A U.S. senator blasted the South Korean government’s delay in accepting a missile-defense system and questioned Army leaders why the vulnerable Pacific country would have second thoughts about the nearly $1 billion American investment.
“Something that I thought was agreed to over a period of two years is now going to be actively debated in the assembly of South Korea to determine whether or not they will accept our expenditure of $923 million for a missile defense system,” Sen. Richard Durbin, D-Illinois, said Wednesday during a Senate Appropriations Committee hearing.

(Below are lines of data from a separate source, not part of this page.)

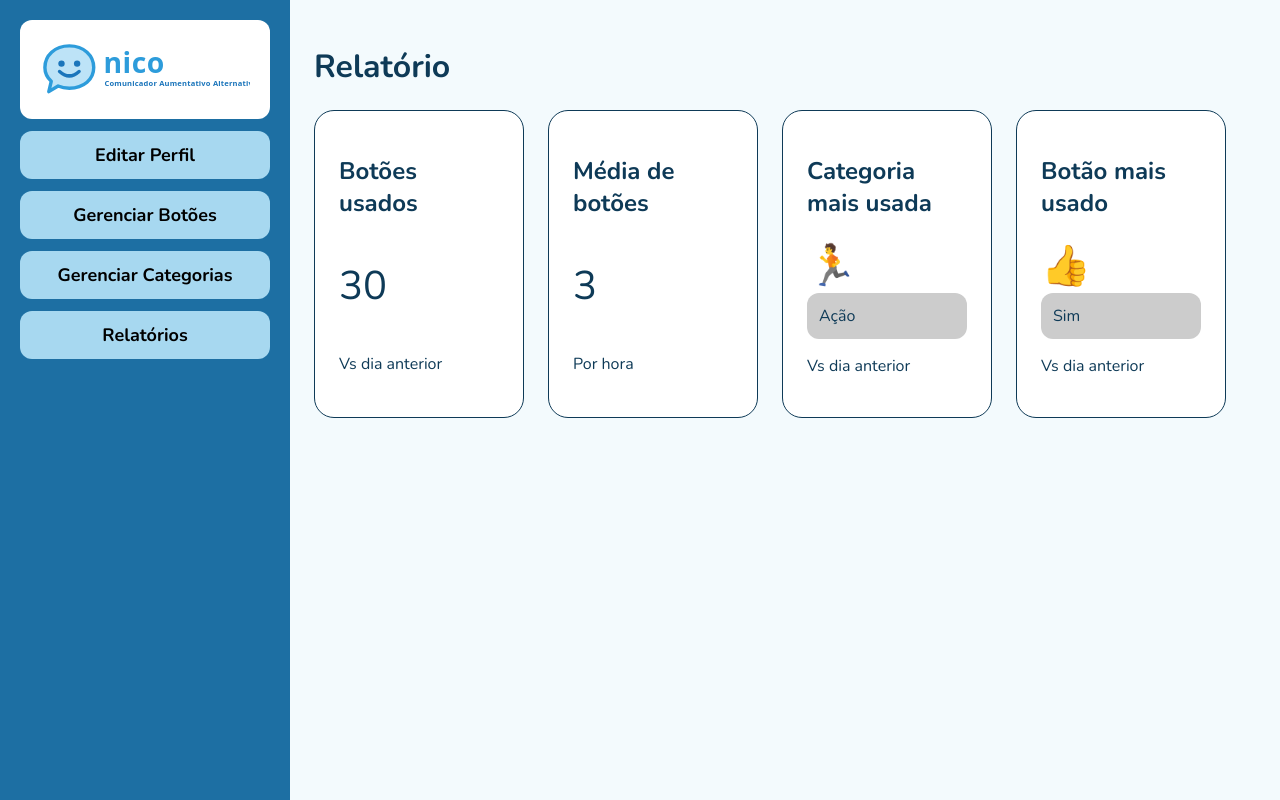
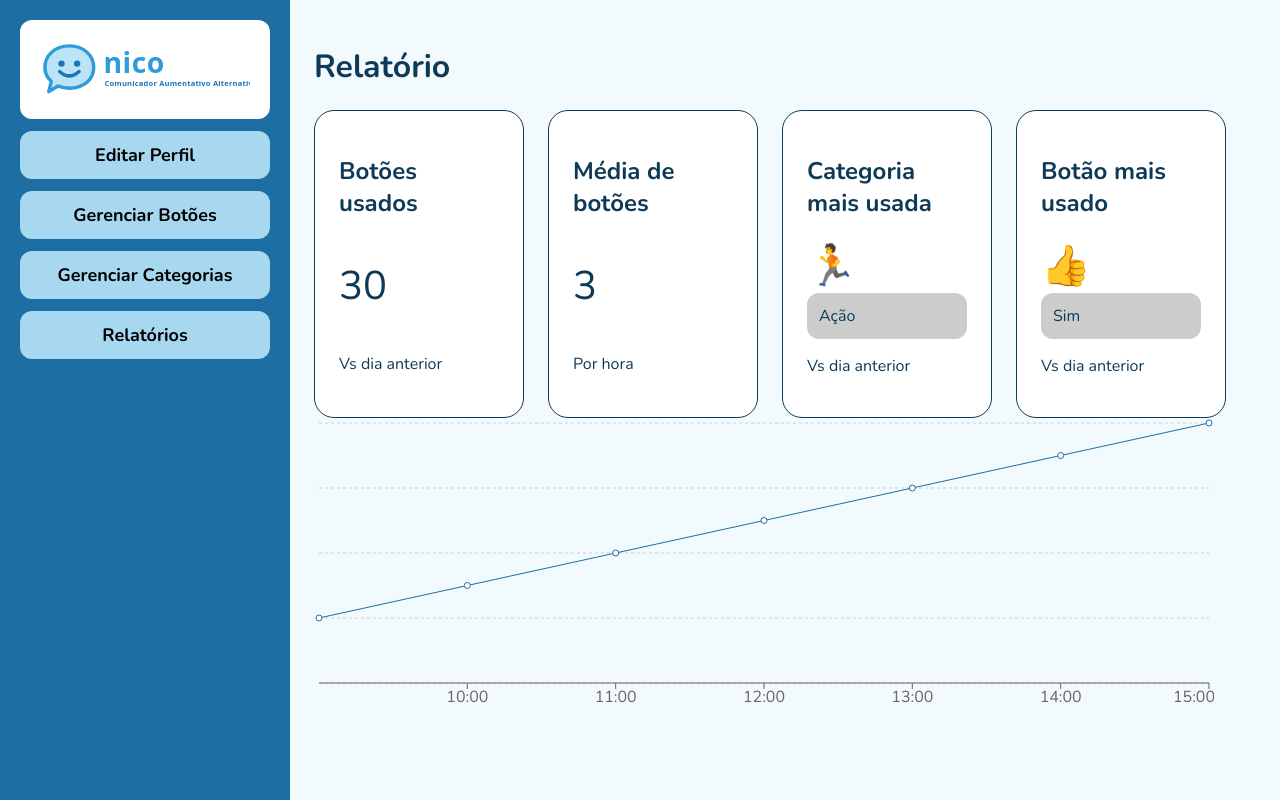
Before and after one commit to josefmello/frontend-nico, a React app: page / in a window 1280 px wide. Built offline with nearby package versions, Linux system fonts and the light colour scheme; the HTML template or start-up script is replaced by a standard one.

Commit message:
feat(view): criando o gráfico de uso de botões

```diff
--- a/package.json
+++ b/package.json
@@ -11,7 +11,8 @@
   },
   "dependencies": {
     "react": "^19.3.1",
-    "react-dom": "^19.3.1"
+    "react-dom": "^19.3.1",
+    "recharts": "^3.10.1"
   },
   "devDependencies": {
     "@eslint/js": "^10.0.1",
--- a/src/pages/Relatorio.jsx
+++ b/src/pages/Relatorio.jsx
@@ -1,10 +1,20 @@
 import MenuLateral from "../components/MenuLateral.jsx"
 import "./Relatorio.css"
+import { LineChart, Line, XAxis, CartesianGrid, Tooltip } from "recharts";
 const cartoes = [
     { titulo: "Botões usados", valor: 30, legenda: "Vs dia anterior" },
     { titulo: "Média de botões", valor: 3, legenda: "Por hora" },
     { titulo: "Categoria mais usada", figura: "🏃", nome: "Ação", legenda: "Vs dia anterior" },
     { titulo: "Botão mais usado", figura: "👍", nome: "Sim", legenda: "Vs dia anterior" }
+]
+const usoPorHora = [
+    { hora: "09:00", botoes: 2 },
+    { hora: "10:00", botoes: 3 },
+    { hora: "11:00", botoes: 4 },
+    { hora: "12:00", botoes: 5 },
+    { hora: "13:00", botoes: 6 },
+    { hora: "14:00", botoes: 7 },
+    { hora: "15:00", botoes: 8 },
 ];
 
 
@@ -26,6 +36,12 @@ function Relatorio() {
                         </article>
                     ))}
                 </section>
+                <LineChart width={900} height={300} data={usoPorHora}>
+                    <CartesianGrid strokeDasharray="3 3" vertical={false} />
+                    <XAxis dataKey="hora" />
+                    <Tooltip />
+                    <Line dataKey="botoes" stroke="#1D6FA3" />
+                </LineChart>
             </main>
         </div>
     )
```
Also changed, not shown: 1 other file (tests, documents, lock files or other folders).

Durbin’s comments came the same day South Korean President Moon Jae-in’s office called for the suspension of the Terminal High Altitude Area Defense, or THAAD, system pending an environmental impact assessment that could take more than a year.
“This THAAD missile defense system for medium-range missiles seems so obvious to me for the people living in South Korea to protect them and to protect our forces … I am troubled by the fact that it is now going to be resubmitted for political debate in the Republic of Korea,” Durbin said.
He asked both Acting Secretary of the Army Robert Speer and Army Chief of Staff Gen. Mark Milley for their insight on the issue and if the South Korean government has shown any change of attitude toward its relationship with the United States.
Speer said he had not spoken to South Korean leaders, but said he believes “the relationship is going well,” and that two THAAD batteries are “up and operational.”
The South Korean presidency stressed it wasn’t calling for the withdrawal of two launchers and other equipment already positioned on a designated site in a remote southeastern area. The launchers and radar for THAAD were deployed in the Seongju area in an overnight operation that critics said was aimed at getting it into place before May 9 snap elections that ushered Moon into office.
The government also has launched an investigation into whether the country’s defense ministry kept secret the delivery of four additional launchers and sought to make the program appear smaller to legally avoid an all-out environmental impact evaluation.
Milley told Durbin that he regularly interacts with his counterpart in South Korea and assured him that “we will work through that. As I understand the issue … it has to do with environmental concerns and the placement” of the system.
“The THAAD is essential to protect U.S. forces in Korea but also South Korea as a whole,” he said.
Durbin said the point raised by the South Korean president “was two-fold — environmental and the second one what he called due process, namely that his assembly would need to debate whether or not to go forward with this missile-defense system.”
Meanwhile, North Korea fired several suspected short-range anti-ship missiles Thursday, South Korea’s military said, in a continuation of defiant launches as it seeks to build a nuclear missile capable of reaching the continental United States.
The projectiles were fired from the eastern coastal town of Wonsan and likely flew about 200 kilometers (about 125 miles) while reaching a maximum altitude of about 2 kilometers (1.2 miles), South Korea’s Joint Chiefs of Staff said.
They landed in waters between the Korean Peninsula and Japan, where the U.S. aircraft carriers USS Carl Vinson and USS Ronald Reagan participated in joint exercises with the South Korean navy that ended earlier this week.
“I can’t follow their logic here,” Durbin said. “I would think, if I lived in the Republic of Korea, I would want every missile defense system available.”